In other words, we were ready to get into Dungeons and Dragons. I might choose to say we were ready to get into role-playing, but at that time, especially isolated as we were in our colonial outpost, there was only one option for role-play and that was D&D.
So, when the box arrived, via Ireland (a friend who had been packed off to boarding school in Castleknock, Dublin brought it home that summer holiday) it was the beginning of a beautiful relationship. That summer we played hours the like of which wouldn't be logged again until the advent of smart-phones! We killed skeletons, we collected treasure, killed goblins, collected more treasure and eventuajjy, after collecting more treasure, slayed a dragon. It was glorious, and for me, it was the start of an addiction.
At about the same time as the introduction to role-playing happened my brother stopped getting The Dandy comic sent out to him from our Liverpool based Grandfather and replaced it with something quite revelatory, 2000AD. It is safe to say that, if D&D with its lack of board and counters had challenged my 12 years old's preconceptions of what constituted a game, then 2000AD did the same for my understanding of what comics could do. Raised on a steady diet of The Dandy, The Beano, Twinkle and Jackie (we had a sister, thankfully) I was not prepared for Tharg, Dredd, Strontium Dog or Slaine. Nor was I ready for the ridiculously deep and brilliant story writing that went alongside the greatest art I had ever seen. The whole thing was a pivotal moment. I knew then that I wanted to be a comic writing, art drawing, game designing superstar.
So I did what everyone who wants to follow their childhood passions does, messed about at school, failed to get the qualifications I needed and ended up training to be a Librarian, then a teacher. The dream was over ...
Or was it?
About five years ago I rediscovered the world of role-playing games (comics had been a constant in my life) and found something so different to my earlier experience that I was inspired to create Nine Dragons RPG Ltd and design the Urban Fantasy RPG, Honour, which was published in 2015.
I learned a lot in that, and one of the things that I discovered was that there was a wealth of material out there in independent comics that was almost tailor made for using as a base for role-playing games. I was determined to find the perfect comic to inspire the creation of a great new RPG. It had to be accessible but original, have a strong vision, but enough scope that player and GMs could start making it their own. It had to be special.
When I found myself alone and with time on my hands at MCM Comic Con in Manchester, England,
it seemed like a great opportunity to make a start on the comic RPG idea. I wandered up and down the Comics Village section of the show and allowed the art to wash over me, waiting for something remarkable to grab me.
Several things did and I spoke to the creators of a few genuinely interesting comics, but the spark was not there. I knew I needed something that would excite me and get my creativity going, but i also knew that I needed that something to come from someone who I could feel comfortable with, get to know and, basically, like.
Then I saw issue one of Flintlock, I saw Lady Jane Flintlock's eyes staring out at me over her highwayman's mask, I saw her beautiful pistols, I saw Shanti the pirate princess holding her mappila sword and I was hooked.

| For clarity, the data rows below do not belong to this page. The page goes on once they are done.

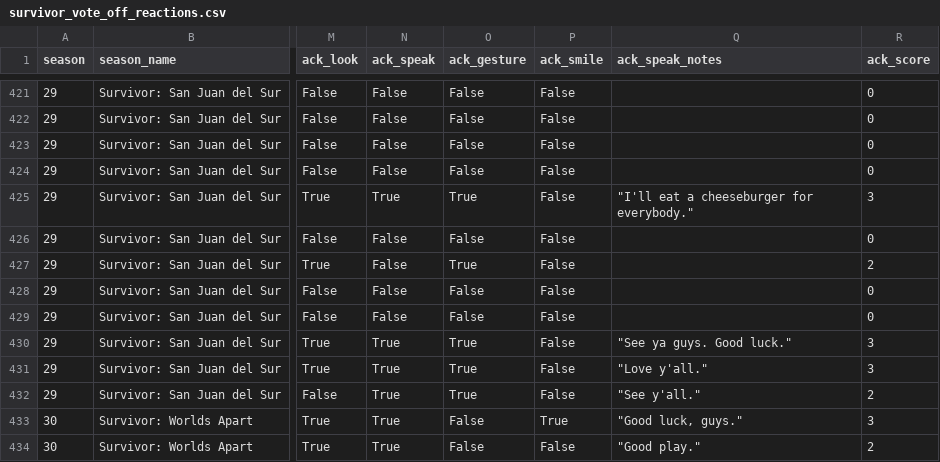
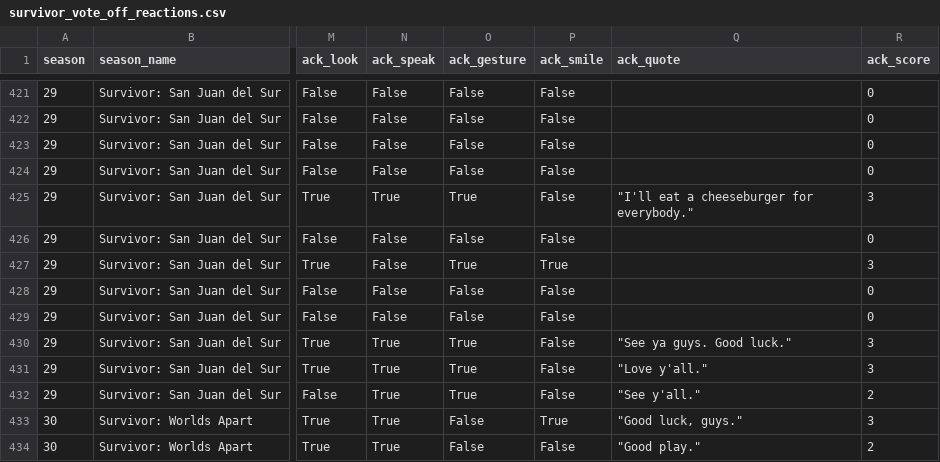
Before and after one commit to stiles/survivor-voteoffs, a CSV file: data/processed/survivor_vote_off_reactions.csv, drawn as a sheet; only a part is shown, gaps mark what is left out; the diff names each change by its address in the sheet, - before the commit and + after, or states it on an @@ line.

```diff
--- a/data/processed/survivor_vote_off_reactions.csv
+++ b/data/processed/survivor_vote_off_reactions.csv
-Q1: ack_speak_notes
+Q1: ack_quote
-P427 (ack_smile): False
+P427 (ack_smile): True
-R427 (ack_score): 2
+R427 (ack_score): 3
```
Also changed, not shown: data/processed/survivor_vote_off_order.csv, data/processed/survivor_voteoff_ack_scores_seasons.csv, 20 other files.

Thankfully when I spoke to the man behind the book, Steve Tanner, he was exactly the sort of guy I knew I would get on with. Steve is a gentle, calm, thoughtful, kind and clever man; almost the opposite of myself (I too am kind, or try to be, and I have moments of not being completely stupid).

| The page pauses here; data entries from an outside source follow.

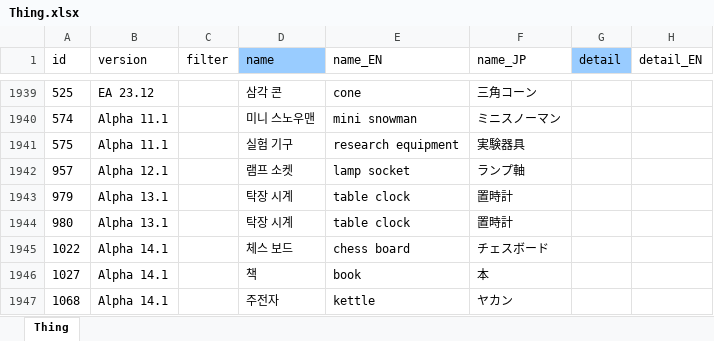
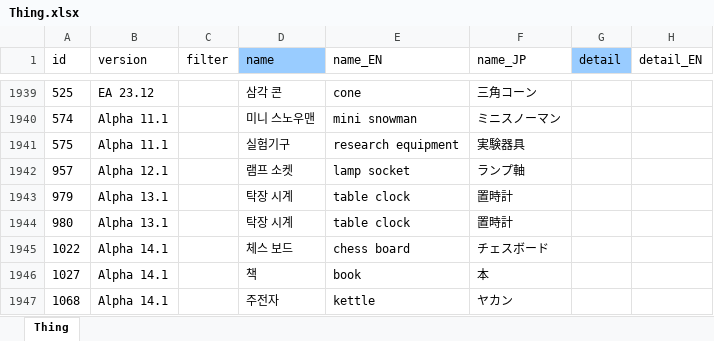
Before and after one commit to cinornu/Elin_KR, an Excel workbook: Mod_Korean/Lang/KR/Game/Thing.xlsx, sheet Thing, drawn as a sheet; only a part is shown, gaps mark what is left out; values as stored, in another font and other column widths than the file's, no borders; charts and pictures not drawn; the diff names each change by its address in the sheet, - before the commit and + after, or states it on an @@ line.

Commit message:
plopplop
실험기구

```diff
--- a/Mod_Korean/Lang/KR/Game/Thing.xlsx (sheet Thing)
+++ b/Mod_Korean/Lang/KR/Game/Thing.xlsx (sheet Thing)
-D1941 (name): 실험 기구
+D1941 (name): 실험기구
```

I explained to Steve what I was hoping to do, create a new RPG based on a unique comic, and that I thought Flintlock might be that comic, and he got it, right there and then, he got it. Fifteen minutes later we had agreed that this was going to happen.

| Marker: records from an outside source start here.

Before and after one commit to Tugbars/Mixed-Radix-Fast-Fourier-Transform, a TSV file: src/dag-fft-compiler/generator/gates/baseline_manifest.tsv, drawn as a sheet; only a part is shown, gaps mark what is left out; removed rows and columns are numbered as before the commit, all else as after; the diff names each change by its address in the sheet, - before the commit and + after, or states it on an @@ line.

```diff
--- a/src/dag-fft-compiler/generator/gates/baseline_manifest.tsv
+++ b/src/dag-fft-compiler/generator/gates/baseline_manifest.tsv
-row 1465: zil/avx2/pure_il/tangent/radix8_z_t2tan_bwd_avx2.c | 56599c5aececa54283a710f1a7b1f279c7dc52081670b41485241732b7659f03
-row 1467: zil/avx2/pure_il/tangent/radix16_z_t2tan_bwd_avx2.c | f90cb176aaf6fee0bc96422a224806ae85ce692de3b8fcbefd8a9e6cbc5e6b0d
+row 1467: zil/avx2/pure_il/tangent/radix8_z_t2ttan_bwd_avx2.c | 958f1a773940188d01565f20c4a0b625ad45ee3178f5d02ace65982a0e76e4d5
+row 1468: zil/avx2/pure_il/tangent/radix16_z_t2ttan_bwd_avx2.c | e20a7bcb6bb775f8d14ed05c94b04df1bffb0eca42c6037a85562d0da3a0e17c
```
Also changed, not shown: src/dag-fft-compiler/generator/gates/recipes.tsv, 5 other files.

That was summer 2016. The licensing agreement was finally signed by both parties in October 2017, more than a year on from that initial meeting.
Designing and refining and testing The Flintlock Role-playing Game has been nothing but a pleasure. The world of Flintlock, the 17th Century of England, The Indian Ocean and the wider world, grabed player and game masters alike and within a couple of weeks of putting a call out for groups to play test there were 6 groups playing a nascent system. The feeling that I had that this game was going to appeal to a wide audience was backed up by the fact that the groups hailed from far-and-wide, Kentucky (USA), Montreal (Canada), Shenzhen (China), Hong Kong, Sheffield (UK) and Singapore.
Why has Flintlock found a wide and varied audience so successfully, even before it has been completed? I honestly think that it is the core concept of the antihero. The protagonists in the comics various stories are not your average comic heroes; in fact Flintlock "heroes" subvert the idea of who we see as good and evil, who we see as perpetrator and victim. In Flintlock the main personas are, just like you and me, flawed, real, human and not stereotypes. So, Flintlock offers player the chance to be someone different, while at the same time exploring what it is to be us, regular messed up folks with complex, everyday, unexpected lives.
Oh, and let's not forget, highwaymen, pirates and robots are cool, no matter where your story is set!